Most of the genetic code is identical between individuals. However, differences in the genetic code are called genetic variants.
Genetic variants contribute to traits that make us unique such as eye color, height, and taste preferences.
Genetic variants can also impact our risk of developing certain diseases — these are called risk variants.
To discover risk variants, scientists compare the genetic codes of people without a disease to people with a disease.
If a genetic variant occurs more frequently in people with a disease, it is associated with increased risk.
If a genetic variant occurs more frequently in people without a disease, it is associated with decreased risk.
Risk variants can increase or decrease a person’s risk of disease and each can have different magnitudes of impact.
Some risk variants have a large impact on risk and some risk variants have a small impact on risk.
A single, small impact variant has little impact on risk, but many of them together have a larger impact.
To calculate a person's polygenic score for a particular disease, scientists add up the total number of risk-increasing and risk-decreasing variants, along with their magnitude of impact.
A polygenic score tells you how your risk for disease compares to others.
Scientists can determine polygenic scores for a whole population.
Some people will have a higher or lower score, depending on their number of risk-increasing or risk-decreasing variants, and the magnitude of impact of each variant.
People with an approximately even number of risk-increasing and risk-decreasing variants are at an average risk of disease based on their genetics.
People with more risk-increasing variants are at an increased risk of disease based on their genetics.
People with more risk-decreasing variants are at a decreased risk of disease based on their genetics.
Most people have average genetic risk of disease.
Your score can be higher than average meaning that you have increased genetic risk of disease compared to most people.
If your polygenic score is in the 95th percentile, you do not have a 95% chance of developing the disease.
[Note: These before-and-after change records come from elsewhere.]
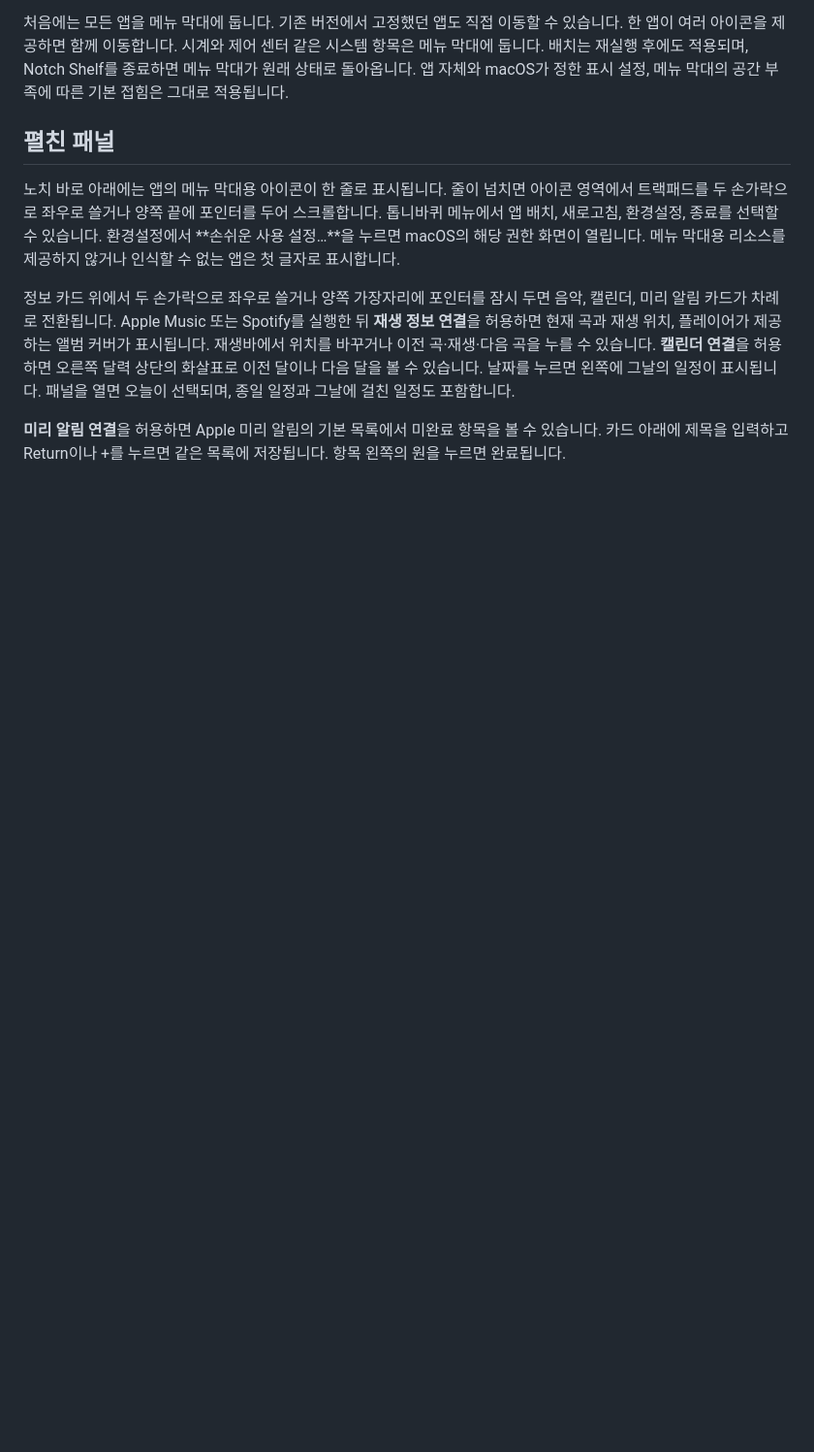
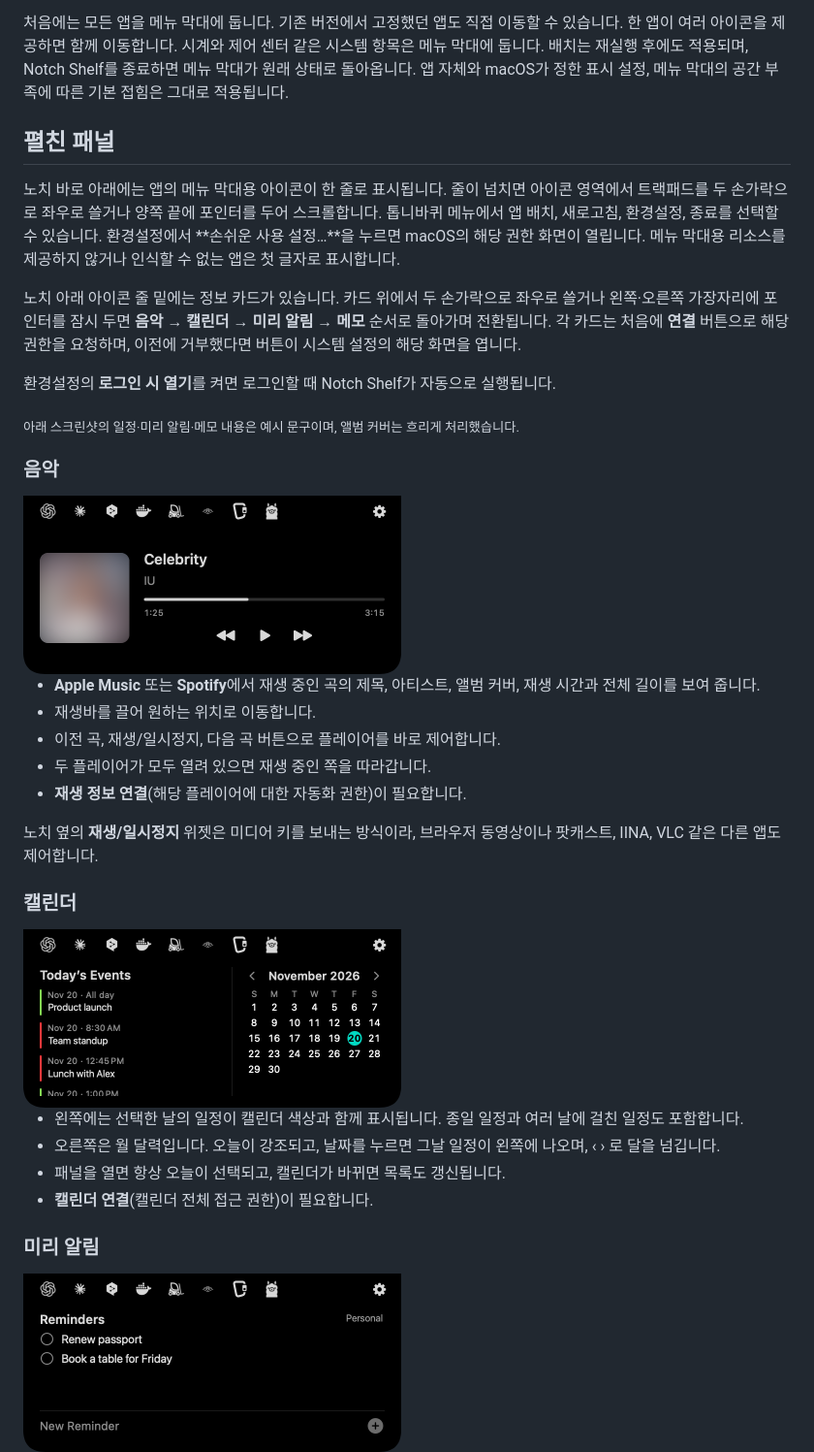
Before and after one commit to thegreatkingbear/notch-shelf, a Markdown page: README.ko.md, the part around one of its changes. Shown at 97% size. Drawn GitHub-style; pictures changed too: docs/images/card-calendar.png (added), docs/images/card-music.png (added), docs/images/card-reminders.png (added); blank space fills up the shorter version.

```diff
--- a/README.ko.md
+++ b/README.ko.md
@@ -35,6 +35,34 @@
 
 노치 바로 아래에는 앱의 메뉴 막대용 아이콘이 한 줄로 표시됩니다. 줄이 넘치면 아이콘 영역에서 트랙패드를 두 손가락으로 좌우로 쓸거나 양쪽 끝에 포인터를 두어 스크롤합니다. 톱니바퀴 메뉴에서 앱 배치, 새로고침, 환경설정, 종료를 선택할 수 있습니다. 환경설정에서 **손쉬운 사용 설정…**을 누르면 macOS의 해당 권한 화면이 열립니다. 메뉴 막대용 리소스를 제공하지 않거나 인식할 수 없는 앱은 첫 글자로 표시합니다.
 
-정보 카드 위에서 두 손가락으로 좌우로 쓸거나 양쪽 가장자리에 포인터를 잠시 두면 음악, 캘린더, 미리 알림 카드가 차례로 전환됩니다. Apple Music 또는 Spotify를 실행한 뒤 **재생 정보 연결**을 허용하면 현재 곡과 재생 위치, 플레이어가 제공하는 앨범 커버가 표시됩니다. 재생바에서 위치를 바꾸거나 이전 곡·재생·다음 곡을 누를 수 있습니다. **캘린더 연결**을 허용하면 오른쪽 달력 상단의 화살표로 이전 달이나 다음 달을 볼 수 있습니다. 날짜를 누르면 왼쪽에 그날의 일정이 표시됩니다. 패널을 열면 오늘이 선택되며, 종일 일정과 그날에 걸친 일정도 포함합니다.
+노치 아래 아이콘 줄 밑에는 정보 카드가 있습니다. 카드 위에서 두 손가락으로 좌우로 쓸거나 왼쪽·오른쪽 가장자리에 포인터를 잠시 두면 **음악 → 캘린더 → 미리 알림 → 메모** 순서로 돌아가며 전환됩니다. 각 카드는 처음에 **연결** 버튼으로 해당 권한을 요청하며, 이전에 거부했다면 버튼이 시스템 설정의 해당 화면을 엽니다.
 
-**미리 알림 연결**을 허용하면 Apple 미리 알림의 기본 목록에서 미완료 항목을 볼 수 있습니다. 카드 아래에 제목을 입력하고 Return이나 +를 누르면 같은 목록에 저장됩니다. 항목 왼쪽의 원을 누르면 완료됩니다.
+환경설정의 **로그인 시 열기**를 켜면 로그인할 때 Notch Shelf가 자동으로 실행됩니다.
+
+<sub>아래 스크린샷의 일정·미리 알림·메모 내용은 예시 문구이며, 앨범 커버는 흐리게 처리했습니다.</sub>
+
+### 음악
+
+<img src="docs/images/card-music.png" width="390" alt="곡 제목, 아티스트, 앨범 커버, 재생바, 재생 버튼이 있는 음악 카드">
+
+- **Apple Music** 또는 **Spotify**에서 재생 중인 곡의 제목, 아티스트, 앨범 커버, 재생 시간과 전체 길이를 보여 줍니다.
+- 재생바를 끌어 원하는 위치로 이동합니다.
+- 이전 곡, 재생/일시정지, 다음 곡 버튼으로 플레이어를 바로 제어합니다.
+- 두 플레이어가 모두 열려 있으면 재생 중인 쪽을 따라갑니다.
+- **재생 정보 연결**(해당 플레이어에 대한 자동화 권한)이 필요합니다.
+
+노치 옆의 **재생/일시정지** 위젯은 미디어 키를 보내는 방식이라, 브라우저 동영상이나 팟캐스트, IINA, VLC 같은 다른 앱도 제어합니다.
+
+### 캘린더
+
+<img src="docs/images/card-calendar.png" width="390" alt="왼쪽에 오늘 일정, 오른쪽에 월 달력이 있는 캘린더 카드">
+
+- 왼쪽에는 선택한 날의 일정이 캘린더 색상과 함께 표시됩니다. 종일 일정과 여러 날에 걸친 일정도 포함합니다.
+- 오른쪽은 월 달력입니다. 오늘이 강조되고, 날짜를 누르면 그날 일정이 왼쪽에 나오며, ‹ › 로 달을 넘깁니다.
+- 패널을 열면 항상 오늘이 선택되고, 캘린더가 바뀌면 목록도 갱신됩니다.
+- **캘린더 연결**(캘린더 전체 접근 권한)이 필요합니다.
+
+### 미리 알림
+
+<img src="docs/images/card-reminders.png" width="390" alt="미완료 항목 두 개와 새 미리 알림 입력칸이 있는 미리 알림 카드">
+
```
Also changed, not shown: other parts of README.ko.md (+17 -0 lines), README.md (+46 -5 lines), docs/images/card-notes.png (added).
Rather it means that — out of 100 people — your polygenic score is higher than 95 people and the same or lower than 5.
Your score can be lower than average meaning that you have decreased genetic risk of disease compared to most people.
If your polygenic score is in the 5th percentile, you do not have a 5% chance of developing the disease. Rather it means that — out of 100 people — your polygenic score is higher than 5 people and the same or lower than 95.
A polygenic score for coronary artery disease is based only on the genetic code you were born with.
Even though you can’t change your polygenic score, following a healthy lifestyle and working with your health care team to treat any clinical risk factors can significantly decrease your risk.
The American Heart Association has outlined seven key factors that contribute to ideal cardiovascular health (‘Life’s Simple 7’). Individuals with at least five of these healthy factors have a 78% reduced risk for heart-related death compared to people without any healthy factors.